In the UK parking enforcement is usually by lines and signs displayed in streets.
Why do I stress lines and signs? It's because you can not have indications which implement a parking restriction without lines suggesting which part of the street the parking limitations affect. This may maybe appear simplified but if you think of let us say a no waiting sign the indication will define the times or days or in some cases month of the year - however how do drivers determine to what span of the road the prohibition applies?
A single yellow line suggests that there is a parking restriction but that is not developed for 24/7. As an outcome so regarding understand exactly what the actual restriction is there need to be indications showing the times and days that the restriction applies. These indications, frequently referred to as repeater signs, need to be sited every 60 metres along the length of the pavement (pathway in the U.S.A) for the extent of the single yellow line constraint to which it applies. As you can appreciate there are locations where a single continuous yellow line would stretch for a considerable range so there is a lawful dispensation under which those indications are not required.
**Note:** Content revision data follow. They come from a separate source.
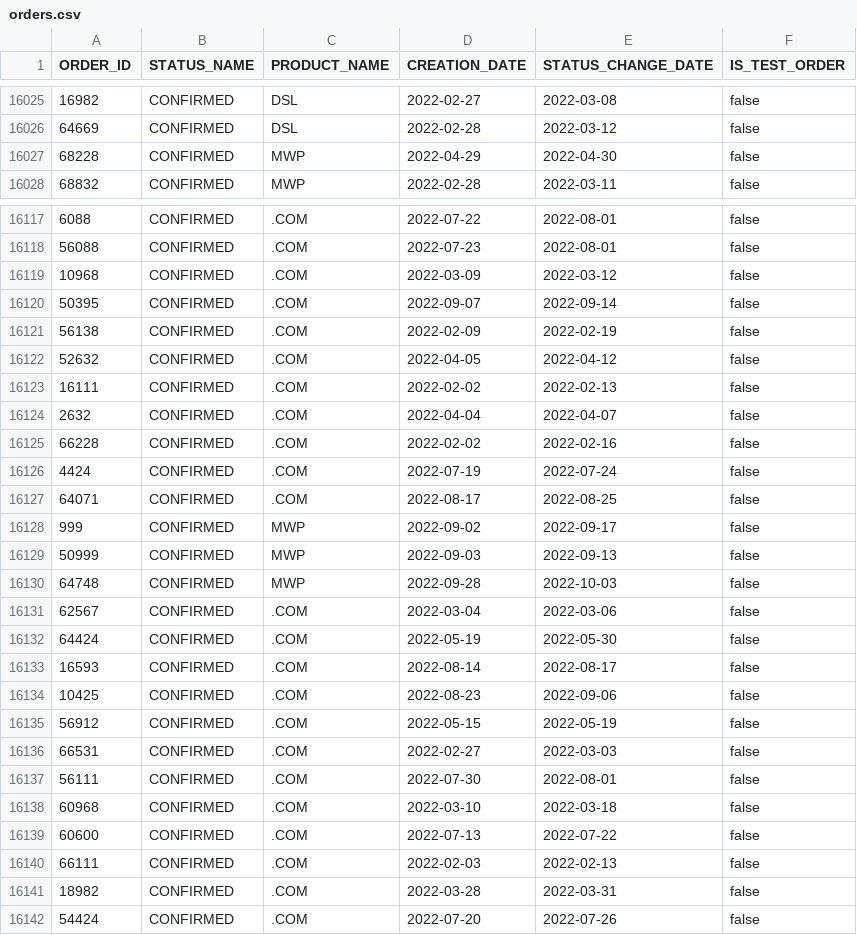
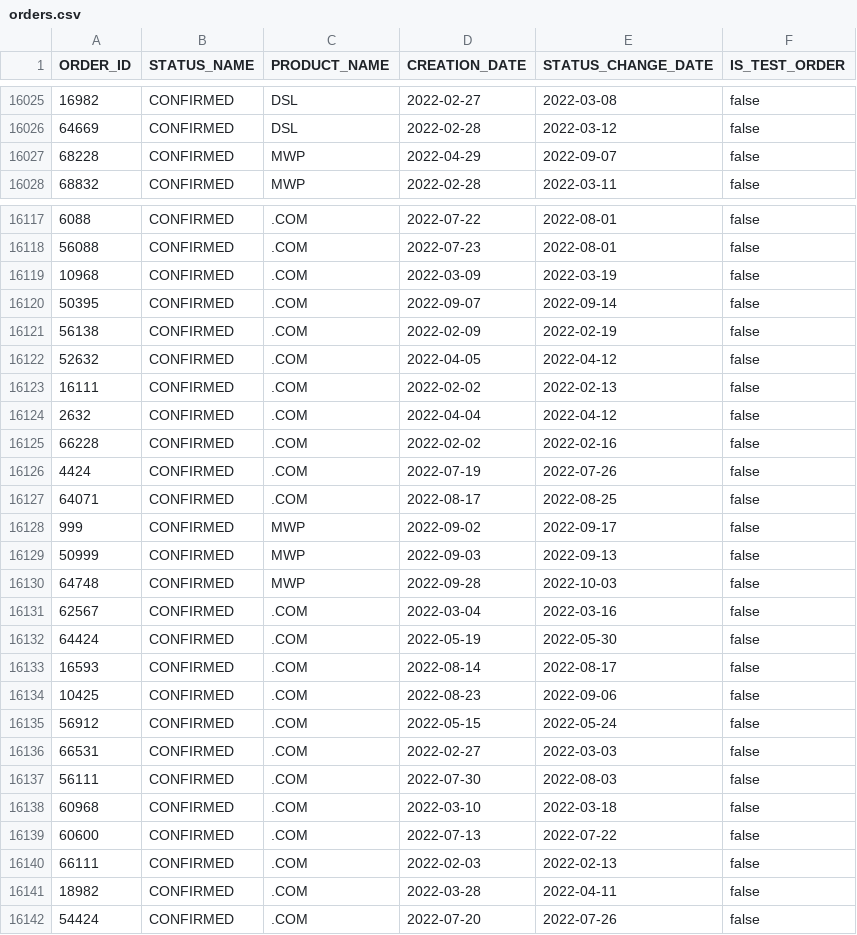
Before and after one commit to kevruppy/analytics, a CSV file: sample_data/orders.csv, drawn as a sheet; only a part is shown, gaps mark what is left out; the diff covers the shown part only.

```diff
--- a/sample_data/orders.csv
+++ b/sample_data/orders.csv
@@ -16026,3 +16026,3 @@
 64669,CONFIRMED,DSL,"2022-02-28","2022-03-12",false
-68228,CONFIRMED,MWP,"2022-04-29","2022-04-30",false
+68228,CONFIRMED,MWP,"2022-04-29","2022-09-07",false
 68832,CONFIRMED,MWP,"2022-02-28","2022-03-11",false
@@ -16118,3 +16118,3 @@
 56088,CONFIRMED,.COM,"2022-07-23","2022-08-01",false
-10968,CONFIRMED,.COM,"2022-03-09","2022-03-12",false
+10968,CONFIRMED,.COM,"2022-03-09","2022-03-19",false
 50395,CONFIRMED,.COM,"2022-09-07","2022-09-14",false
@@ -16123,5 +16123,5 @@
 16111,CONFIRMED,.COM,"2022-02-02","2022-02-13",false
-2632,CONFIRMED,.COM,"2022-04-04","2022-04-07",false
+2632,CONFIRMED,.COM,"2022-04-04","2022-04-12",false
 66228,CONFIRMED,.COM,"2022-02-02","2022-02-16",false
-4424,CONFIRMED,.COM,"2022-07-19","2022-07-24",false
+4424,CONFIRMED,.COM,"2022-07-19","2022-07-26",false
 64071,CONFIRMED,.COM,"2022-08-17","2022-08-25",false
@@ -16130,3 +16130,3 @@
 64748,CONFIRMED,MWP,"2022-09-28","2022-10-03",false
-62567,CONFIRMED,.COM,"2022-03-04","2022-03-06",false
+62567,CONFIRMED,.COM,"2022-03-04","2022-03-16",false
 64424,CONFIRMED,.COM,"2022-05-19","2022-05-30",false
@@ -16134,5 +16134,5 @@
 10425,CONFIRMED,.COM,"2022-08-23","2022-09-06",false
-56912,CONFIRMED,.COM,"2022-05-15","2022-05-19",false
+56912,CONFIRMED,.COM,"2022-05-15","2022-05-24",false
 66531,CONFIRMED,.COM,"2022-02-27","2022-03-03",false
-56111,CONFIRMED,.COM,"2022-07-30","2022-08-01",false
+56111,CONFIRMED,.COM,"2022-07-30","2022-08-03",false
 60968,CONFIRMED,.COM,"2022-03-10","2022-03-18",false
@@ -16140,3 +16140,3 @@
 66111,CONFIRMED,.COM,"2022-02-03","2022-02-13",false
-18982,CONFIRMED,.COM,"2022-03-28","2022-03-31",false
+18982,CONFIRMED,.COM,"2022-03-28","2022-04-11",false
 54424,CONFIRMED,.COM,"2022-07-20","2022-07-26",false
```
Also changed, not shown: 27 edited cells elsewhere in this file, 1 other file.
This concession allows a regional authority not to have repeater indications if there are indications, called Controlled Parking Zone indications, at the access to each street going into the zone where single yellow lines are painted. Such regulated parking zone indications should particularly specify the restriction that applies to all single yellow lines in the zone.
Likewise the restrictions on packing need to be accompanied by a sign and in this case kerb markings. These kerb markings are periodically called chevrons otherwise "blips". A single yellow kerb mark suggests that there is a loading restriction but it does not in alone designate the days and times of that limitation only that it will not use 24/7. For that reason it needs to be accompanied by a sign offering the details connecting to the limitation.
Double kerb marks kerb marks specify that there is no packing 24/7 and in spite of the truth that this is an overall restriction an indication showing that restriction is obligatory to be placed beside the kerb marking.
A double yellow line in a street indicates that there is a total 24/7 restriction on parking (technically it's waiting instead of parking however everyone understands and uses the word parking). In this circumstances there is no requirement to have car park barriers an indication revealing that there is a 24/7 constraint.
So to summarize for all with the exception of double yellow lines there need to be signs so the law remains in these scenarios is: sign however no lines your parking ticket is not enforceable - lines however no indications your parking ticket is ticket can not be enforced.
Along with yellow lines parking bays have restrictions - they are either exclusively planned for citizens to park or for the general public at large and even in some cases a multi-purpose bay which can be used by both citizens and any driver Equally there are parking bays which are restricted to specific drivers - e.g. for handicapped motorists or are restricted for particular purposes - for instance filling only.
The universal feature of all these bays is that they must have an indication to indicate the sort of constraint e.g. is it for citizens, handicapped drivers or filling just. In addition such indications are needed to show the times and days that their use is limited. When again the law is if there are lines specifying the parking bay then there has to be a sign showing the nature of the prohibitions. Therefore if there is no sign any parking ticket chauffeurs collect can not be imposed and you should appeal.